An elite military unit
The Ethiopian Black Lions were an elite military unit of the Ethiopian Army during the Second Italo-Ethiopian War.
The unit was named after the Black Lion of Judah, a symbol of the Ethiopian monarchy, and was made up of highly trained and experienced soldiers who were chosen for their bravery and combat skills.
The early Ethiopian rebel movement was dominated by the Black Lions. Students from Holeta Military Academy and Ethiopians with foreign education made up the majority of the Black Lions.
The movement was started in western Ethiopia and consisted of intellectuals like Yilma Deressa, the sons of Hakim Workneh Eshete and Heruy Welde Sellase, and combatants like the Shoan Ras Abebe Aregai. Alemework Beyene, a veterinary surgeon with British training, served as its chairman.
The group's ten-point constitution forbade members from seeking exile and urged them to choose death over enemy capture.
Other points included the assertion that politics should take precedence over the military and prohibitions against mistreating prisoners of war and peasants.
The Black Lions played a key role in the Ethiopian resistance against the Italian invasion and were known for their fierce and determined fighting style. They were led by General Mulugeta Buli, who was widely admired for his leadership and strategic acumen.
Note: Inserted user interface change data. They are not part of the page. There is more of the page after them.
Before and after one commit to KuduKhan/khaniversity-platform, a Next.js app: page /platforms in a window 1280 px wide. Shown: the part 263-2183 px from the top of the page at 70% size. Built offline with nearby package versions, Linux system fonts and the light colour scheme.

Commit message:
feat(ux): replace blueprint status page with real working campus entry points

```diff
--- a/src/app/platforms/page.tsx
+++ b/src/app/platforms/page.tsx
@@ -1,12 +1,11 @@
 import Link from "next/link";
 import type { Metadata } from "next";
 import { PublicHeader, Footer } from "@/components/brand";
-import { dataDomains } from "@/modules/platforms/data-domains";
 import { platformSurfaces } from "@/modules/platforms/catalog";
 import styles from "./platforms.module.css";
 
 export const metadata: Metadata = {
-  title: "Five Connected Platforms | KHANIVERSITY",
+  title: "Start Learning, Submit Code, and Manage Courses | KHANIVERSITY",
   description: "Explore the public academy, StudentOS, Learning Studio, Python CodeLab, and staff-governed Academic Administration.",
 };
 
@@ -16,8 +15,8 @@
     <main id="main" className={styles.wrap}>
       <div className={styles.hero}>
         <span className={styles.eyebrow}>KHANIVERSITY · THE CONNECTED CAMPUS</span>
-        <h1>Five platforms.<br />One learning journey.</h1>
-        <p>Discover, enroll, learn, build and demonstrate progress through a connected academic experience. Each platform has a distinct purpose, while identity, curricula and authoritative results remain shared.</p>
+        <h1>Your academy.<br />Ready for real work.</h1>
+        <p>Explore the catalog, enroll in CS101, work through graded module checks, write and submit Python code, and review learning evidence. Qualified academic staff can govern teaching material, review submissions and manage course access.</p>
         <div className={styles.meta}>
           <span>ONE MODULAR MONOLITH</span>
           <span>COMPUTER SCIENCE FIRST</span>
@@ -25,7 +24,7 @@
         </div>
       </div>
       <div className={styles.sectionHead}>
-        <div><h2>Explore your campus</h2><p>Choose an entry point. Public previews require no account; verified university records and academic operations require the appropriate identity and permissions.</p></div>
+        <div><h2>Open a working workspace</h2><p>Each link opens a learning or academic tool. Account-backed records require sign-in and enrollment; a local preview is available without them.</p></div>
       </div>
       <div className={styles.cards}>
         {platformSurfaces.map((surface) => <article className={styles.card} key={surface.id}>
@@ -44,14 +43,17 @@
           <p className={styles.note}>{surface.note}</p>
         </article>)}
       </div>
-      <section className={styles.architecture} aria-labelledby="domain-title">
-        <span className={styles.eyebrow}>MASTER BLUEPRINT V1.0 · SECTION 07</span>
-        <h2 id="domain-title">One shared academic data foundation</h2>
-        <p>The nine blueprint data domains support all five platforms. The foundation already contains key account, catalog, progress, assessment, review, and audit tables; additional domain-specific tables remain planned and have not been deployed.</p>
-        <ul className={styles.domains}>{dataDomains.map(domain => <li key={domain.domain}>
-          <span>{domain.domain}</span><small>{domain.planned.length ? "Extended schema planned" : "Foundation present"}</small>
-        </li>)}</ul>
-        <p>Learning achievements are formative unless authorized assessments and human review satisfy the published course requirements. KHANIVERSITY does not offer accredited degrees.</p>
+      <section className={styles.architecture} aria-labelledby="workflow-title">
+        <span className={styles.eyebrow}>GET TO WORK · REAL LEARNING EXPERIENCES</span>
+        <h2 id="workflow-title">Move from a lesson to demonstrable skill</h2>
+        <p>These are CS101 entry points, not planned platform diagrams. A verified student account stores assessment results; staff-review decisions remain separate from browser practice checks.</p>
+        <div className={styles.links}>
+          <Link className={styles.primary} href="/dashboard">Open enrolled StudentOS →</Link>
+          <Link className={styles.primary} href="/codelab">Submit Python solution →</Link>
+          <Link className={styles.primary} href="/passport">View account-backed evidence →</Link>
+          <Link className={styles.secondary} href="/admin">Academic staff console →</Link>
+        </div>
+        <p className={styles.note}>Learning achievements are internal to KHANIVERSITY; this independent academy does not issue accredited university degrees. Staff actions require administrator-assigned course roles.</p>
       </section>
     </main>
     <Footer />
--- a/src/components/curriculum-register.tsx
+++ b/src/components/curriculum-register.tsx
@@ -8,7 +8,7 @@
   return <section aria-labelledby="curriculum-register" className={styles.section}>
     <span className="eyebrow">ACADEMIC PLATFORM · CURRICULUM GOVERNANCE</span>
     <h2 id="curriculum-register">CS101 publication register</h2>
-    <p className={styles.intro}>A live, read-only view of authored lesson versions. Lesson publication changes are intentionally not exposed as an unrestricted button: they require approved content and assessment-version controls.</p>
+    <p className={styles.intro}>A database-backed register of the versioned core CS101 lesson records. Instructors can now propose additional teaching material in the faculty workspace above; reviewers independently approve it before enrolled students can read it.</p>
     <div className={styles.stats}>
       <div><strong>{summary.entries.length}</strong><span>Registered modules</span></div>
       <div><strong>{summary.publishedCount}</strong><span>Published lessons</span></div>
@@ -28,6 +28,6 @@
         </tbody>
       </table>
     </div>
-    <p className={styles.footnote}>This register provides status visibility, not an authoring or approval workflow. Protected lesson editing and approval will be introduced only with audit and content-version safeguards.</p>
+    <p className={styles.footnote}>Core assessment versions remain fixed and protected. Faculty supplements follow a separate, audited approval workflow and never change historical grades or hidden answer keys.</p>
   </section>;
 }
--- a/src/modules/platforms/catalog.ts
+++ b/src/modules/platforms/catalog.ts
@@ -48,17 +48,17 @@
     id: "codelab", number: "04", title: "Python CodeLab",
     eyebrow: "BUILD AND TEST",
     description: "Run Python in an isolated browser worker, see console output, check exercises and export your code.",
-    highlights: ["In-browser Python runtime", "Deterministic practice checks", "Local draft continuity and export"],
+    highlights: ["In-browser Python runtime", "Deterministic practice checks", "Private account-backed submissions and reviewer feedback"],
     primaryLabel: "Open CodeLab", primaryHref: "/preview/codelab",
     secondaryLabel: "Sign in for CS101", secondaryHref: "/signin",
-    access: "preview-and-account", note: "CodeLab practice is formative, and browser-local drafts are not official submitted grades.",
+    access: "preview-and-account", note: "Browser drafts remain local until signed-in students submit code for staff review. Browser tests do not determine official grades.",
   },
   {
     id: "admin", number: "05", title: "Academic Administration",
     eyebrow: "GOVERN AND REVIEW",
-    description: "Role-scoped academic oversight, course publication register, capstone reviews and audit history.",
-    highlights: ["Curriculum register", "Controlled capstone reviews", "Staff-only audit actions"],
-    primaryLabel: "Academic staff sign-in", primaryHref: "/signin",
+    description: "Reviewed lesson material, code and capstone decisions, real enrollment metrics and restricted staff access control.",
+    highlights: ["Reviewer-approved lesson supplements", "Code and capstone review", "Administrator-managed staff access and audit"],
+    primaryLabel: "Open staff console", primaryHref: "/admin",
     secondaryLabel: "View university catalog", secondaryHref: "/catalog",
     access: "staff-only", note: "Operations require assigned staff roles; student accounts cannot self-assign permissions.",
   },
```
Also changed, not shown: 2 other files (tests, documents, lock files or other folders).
Despite being heavily outnumbered and outgunned by the Italian forces, the Black Lions were able to inflict significant casualties and hold their own in battle, earning a reputation as one of the most formidable units in the Ethiopian Army.
Ethiopian resistance fighters.
Ras Imru Haile Selassie was persuaded by the Black Lion to join them in the armed struggle since he was a part of the forces that gave rise to the movement. Emperor Haile Selassie had also designated Ras Imru to serve as prince regent while he was away and was instructed to regroup and maintain its resistance to the Italians. He marshalled his forces and withdrew to Gore in southern Ethiopia to in order to continue the struggle.
Ethiopian guerrillas in northern Shewa, April 1936.
However, Ras Imru surrendered on 19th December 1936, after the Italians trapped his forces on the Gojeb River's north bank. The Black Lions group eventually disintegrated, and many of its members were killed following the unsuccessful attempt on Rodolfo Graziani's life on 19th February 1937.